(Input material Opens)
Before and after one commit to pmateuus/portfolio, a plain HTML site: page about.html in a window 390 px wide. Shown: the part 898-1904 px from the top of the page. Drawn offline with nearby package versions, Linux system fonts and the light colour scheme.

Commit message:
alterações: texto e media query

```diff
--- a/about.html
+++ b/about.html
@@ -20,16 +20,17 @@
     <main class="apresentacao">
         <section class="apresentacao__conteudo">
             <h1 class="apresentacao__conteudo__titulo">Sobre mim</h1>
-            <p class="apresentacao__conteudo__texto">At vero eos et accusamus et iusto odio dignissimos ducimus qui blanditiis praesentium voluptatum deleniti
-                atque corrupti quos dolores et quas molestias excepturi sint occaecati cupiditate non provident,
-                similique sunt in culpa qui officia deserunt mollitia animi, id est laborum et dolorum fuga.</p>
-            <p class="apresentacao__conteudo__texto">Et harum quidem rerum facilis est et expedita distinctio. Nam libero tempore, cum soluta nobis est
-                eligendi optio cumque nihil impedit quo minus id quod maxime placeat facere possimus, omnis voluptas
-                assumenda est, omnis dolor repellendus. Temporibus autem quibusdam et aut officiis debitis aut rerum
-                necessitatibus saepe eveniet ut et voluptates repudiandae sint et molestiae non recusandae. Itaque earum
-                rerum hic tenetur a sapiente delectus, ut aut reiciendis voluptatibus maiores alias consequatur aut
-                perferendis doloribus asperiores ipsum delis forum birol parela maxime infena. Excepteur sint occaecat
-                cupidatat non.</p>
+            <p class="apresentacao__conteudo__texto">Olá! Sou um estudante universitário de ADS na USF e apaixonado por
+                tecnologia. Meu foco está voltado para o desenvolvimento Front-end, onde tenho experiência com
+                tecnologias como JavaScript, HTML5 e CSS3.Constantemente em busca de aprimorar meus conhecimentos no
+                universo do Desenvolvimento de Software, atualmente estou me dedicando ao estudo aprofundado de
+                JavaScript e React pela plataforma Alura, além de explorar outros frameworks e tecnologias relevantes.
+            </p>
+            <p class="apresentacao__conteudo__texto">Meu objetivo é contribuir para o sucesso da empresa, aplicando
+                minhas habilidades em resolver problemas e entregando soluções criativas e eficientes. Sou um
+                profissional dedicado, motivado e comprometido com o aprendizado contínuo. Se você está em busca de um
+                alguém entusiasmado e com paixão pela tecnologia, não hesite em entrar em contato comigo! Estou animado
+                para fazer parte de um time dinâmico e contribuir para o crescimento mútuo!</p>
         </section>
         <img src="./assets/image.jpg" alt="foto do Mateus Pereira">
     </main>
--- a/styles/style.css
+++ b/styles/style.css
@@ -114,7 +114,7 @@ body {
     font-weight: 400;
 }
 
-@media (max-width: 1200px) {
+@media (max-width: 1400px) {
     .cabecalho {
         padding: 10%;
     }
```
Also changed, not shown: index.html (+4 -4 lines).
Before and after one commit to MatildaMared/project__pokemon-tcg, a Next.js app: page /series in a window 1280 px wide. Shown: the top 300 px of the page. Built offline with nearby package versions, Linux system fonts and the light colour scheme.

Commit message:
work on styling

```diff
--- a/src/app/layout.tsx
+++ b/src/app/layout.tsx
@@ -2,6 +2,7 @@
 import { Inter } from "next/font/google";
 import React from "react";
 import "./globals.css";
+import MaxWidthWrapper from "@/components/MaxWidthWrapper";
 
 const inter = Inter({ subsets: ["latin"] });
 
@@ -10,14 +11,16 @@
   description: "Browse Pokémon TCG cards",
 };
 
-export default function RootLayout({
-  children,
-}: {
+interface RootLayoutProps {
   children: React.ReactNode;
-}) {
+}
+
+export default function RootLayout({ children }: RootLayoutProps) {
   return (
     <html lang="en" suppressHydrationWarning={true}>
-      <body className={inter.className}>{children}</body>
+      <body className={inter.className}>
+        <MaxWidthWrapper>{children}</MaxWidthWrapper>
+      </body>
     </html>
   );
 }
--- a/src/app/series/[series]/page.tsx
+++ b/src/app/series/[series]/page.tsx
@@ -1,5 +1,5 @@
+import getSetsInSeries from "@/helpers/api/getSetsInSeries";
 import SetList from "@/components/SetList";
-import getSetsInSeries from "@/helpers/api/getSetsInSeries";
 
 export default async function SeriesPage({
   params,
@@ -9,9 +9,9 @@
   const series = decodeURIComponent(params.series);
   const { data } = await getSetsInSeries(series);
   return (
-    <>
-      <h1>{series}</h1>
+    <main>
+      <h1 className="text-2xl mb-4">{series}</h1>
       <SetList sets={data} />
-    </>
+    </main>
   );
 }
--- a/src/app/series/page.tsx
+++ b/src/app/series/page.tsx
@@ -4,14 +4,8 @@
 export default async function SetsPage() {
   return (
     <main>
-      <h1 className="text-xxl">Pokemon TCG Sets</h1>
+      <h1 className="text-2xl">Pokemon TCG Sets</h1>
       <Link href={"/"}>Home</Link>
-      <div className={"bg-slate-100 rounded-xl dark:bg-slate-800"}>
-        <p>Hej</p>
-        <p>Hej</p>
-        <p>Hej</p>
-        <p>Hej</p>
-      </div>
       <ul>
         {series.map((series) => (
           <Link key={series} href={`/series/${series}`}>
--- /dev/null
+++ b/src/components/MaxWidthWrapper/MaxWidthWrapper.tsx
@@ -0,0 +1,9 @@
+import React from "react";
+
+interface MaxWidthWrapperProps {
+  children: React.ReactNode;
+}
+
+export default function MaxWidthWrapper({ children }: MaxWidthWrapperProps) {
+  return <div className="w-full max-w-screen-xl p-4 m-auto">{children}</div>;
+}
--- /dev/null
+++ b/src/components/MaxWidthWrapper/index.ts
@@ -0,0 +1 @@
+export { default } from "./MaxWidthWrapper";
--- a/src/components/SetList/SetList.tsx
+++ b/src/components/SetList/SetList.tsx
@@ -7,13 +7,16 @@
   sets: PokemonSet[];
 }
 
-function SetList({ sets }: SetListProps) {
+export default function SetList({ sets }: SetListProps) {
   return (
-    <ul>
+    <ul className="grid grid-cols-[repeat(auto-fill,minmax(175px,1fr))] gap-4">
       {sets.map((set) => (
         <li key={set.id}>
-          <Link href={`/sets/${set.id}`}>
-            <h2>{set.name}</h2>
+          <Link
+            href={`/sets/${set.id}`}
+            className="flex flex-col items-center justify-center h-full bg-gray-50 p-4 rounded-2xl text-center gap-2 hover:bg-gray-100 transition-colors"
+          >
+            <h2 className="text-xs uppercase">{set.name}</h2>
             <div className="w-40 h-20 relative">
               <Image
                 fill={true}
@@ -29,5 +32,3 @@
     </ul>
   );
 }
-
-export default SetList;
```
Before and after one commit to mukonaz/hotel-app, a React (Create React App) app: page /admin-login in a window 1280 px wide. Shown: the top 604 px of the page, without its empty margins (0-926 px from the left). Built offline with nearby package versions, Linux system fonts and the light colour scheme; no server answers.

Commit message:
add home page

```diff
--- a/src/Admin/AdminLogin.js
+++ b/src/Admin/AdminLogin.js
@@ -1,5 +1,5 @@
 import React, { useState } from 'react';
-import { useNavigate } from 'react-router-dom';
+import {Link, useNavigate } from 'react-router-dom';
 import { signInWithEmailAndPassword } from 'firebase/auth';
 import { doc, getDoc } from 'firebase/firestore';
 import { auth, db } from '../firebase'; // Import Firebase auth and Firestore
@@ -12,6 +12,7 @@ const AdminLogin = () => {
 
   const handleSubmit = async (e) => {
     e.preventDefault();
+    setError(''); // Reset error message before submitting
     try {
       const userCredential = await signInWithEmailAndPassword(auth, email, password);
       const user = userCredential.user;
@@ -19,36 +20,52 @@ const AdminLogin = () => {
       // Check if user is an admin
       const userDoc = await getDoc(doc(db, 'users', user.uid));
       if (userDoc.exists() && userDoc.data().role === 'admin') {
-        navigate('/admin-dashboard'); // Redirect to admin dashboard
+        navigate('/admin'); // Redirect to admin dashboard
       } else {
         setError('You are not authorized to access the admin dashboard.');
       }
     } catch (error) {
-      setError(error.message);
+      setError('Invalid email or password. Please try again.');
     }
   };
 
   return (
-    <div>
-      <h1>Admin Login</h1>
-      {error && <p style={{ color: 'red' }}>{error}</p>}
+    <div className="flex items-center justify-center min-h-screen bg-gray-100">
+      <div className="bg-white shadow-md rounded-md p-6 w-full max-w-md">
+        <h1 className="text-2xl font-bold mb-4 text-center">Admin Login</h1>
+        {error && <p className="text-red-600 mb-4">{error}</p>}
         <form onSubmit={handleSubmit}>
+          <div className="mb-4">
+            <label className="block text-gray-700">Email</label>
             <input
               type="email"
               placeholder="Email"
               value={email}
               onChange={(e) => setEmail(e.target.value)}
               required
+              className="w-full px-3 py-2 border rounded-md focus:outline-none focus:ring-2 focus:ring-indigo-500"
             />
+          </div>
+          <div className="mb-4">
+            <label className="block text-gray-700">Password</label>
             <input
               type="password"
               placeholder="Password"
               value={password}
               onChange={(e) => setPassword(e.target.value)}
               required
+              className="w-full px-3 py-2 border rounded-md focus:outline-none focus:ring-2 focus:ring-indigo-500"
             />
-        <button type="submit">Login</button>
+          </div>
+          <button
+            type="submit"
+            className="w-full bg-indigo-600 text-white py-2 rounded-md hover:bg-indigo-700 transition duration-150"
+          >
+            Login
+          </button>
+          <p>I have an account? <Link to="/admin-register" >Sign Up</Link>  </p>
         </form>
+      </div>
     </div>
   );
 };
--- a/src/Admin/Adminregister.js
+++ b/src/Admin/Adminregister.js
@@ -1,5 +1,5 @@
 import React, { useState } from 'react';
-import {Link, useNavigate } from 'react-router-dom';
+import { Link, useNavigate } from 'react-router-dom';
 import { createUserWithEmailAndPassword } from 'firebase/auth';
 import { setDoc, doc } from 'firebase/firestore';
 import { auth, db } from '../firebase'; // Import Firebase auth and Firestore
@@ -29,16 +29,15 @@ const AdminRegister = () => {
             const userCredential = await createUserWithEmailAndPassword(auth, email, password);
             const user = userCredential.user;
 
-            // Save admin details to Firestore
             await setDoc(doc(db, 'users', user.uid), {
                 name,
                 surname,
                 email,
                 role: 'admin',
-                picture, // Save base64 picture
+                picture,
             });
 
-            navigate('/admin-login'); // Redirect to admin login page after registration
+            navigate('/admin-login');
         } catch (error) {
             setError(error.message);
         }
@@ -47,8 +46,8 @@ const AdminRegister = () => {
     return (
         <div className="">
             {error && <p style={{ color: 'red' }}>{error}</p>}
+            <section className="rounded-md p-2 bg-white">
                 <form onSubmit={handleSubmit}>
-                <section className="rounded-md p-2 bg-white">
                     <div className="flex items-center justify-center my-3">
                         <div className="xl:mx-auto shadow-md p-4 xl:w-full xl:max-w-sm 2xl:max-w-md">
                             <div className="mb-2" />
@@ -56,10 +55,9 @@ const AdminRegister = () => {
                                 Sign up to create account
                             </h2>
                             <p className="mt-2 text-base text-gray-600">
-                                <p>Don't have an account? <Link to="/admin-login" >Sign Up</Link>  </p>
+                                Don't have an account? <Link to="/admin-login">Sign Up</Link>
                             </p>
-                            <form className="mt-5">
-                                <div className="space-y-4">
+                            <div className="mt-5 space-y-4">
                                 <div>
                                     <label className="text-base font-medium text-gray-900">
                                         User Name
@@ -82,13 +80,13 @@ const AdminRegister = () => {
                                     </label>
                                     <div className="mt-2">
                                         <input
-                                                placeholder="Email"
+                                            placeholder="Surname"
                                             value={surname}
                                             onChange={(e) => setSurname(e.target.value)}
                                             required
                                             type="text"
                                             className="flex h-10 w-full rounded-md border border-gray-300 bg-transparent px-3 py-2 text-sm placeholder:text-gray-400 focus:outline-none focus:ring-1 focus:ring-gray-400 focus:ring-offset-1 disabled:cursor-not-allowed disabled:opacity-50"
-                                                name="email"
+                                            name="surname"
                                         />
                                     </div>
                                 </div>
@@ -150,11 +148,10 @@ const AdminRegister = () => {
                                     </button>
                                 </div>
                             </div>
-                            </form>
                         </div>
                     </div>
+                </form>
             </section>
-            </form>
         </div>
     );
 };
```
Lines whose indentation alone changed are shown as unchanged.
(Input material Closes)
*What is being asked*. The required output is every line above that contains the string "fill".

*Written solution*.
+    <ul className="grid grid-cols-[repeat(auto-fill,minmax(175px,1fr))] gap-4">
                 fill={true}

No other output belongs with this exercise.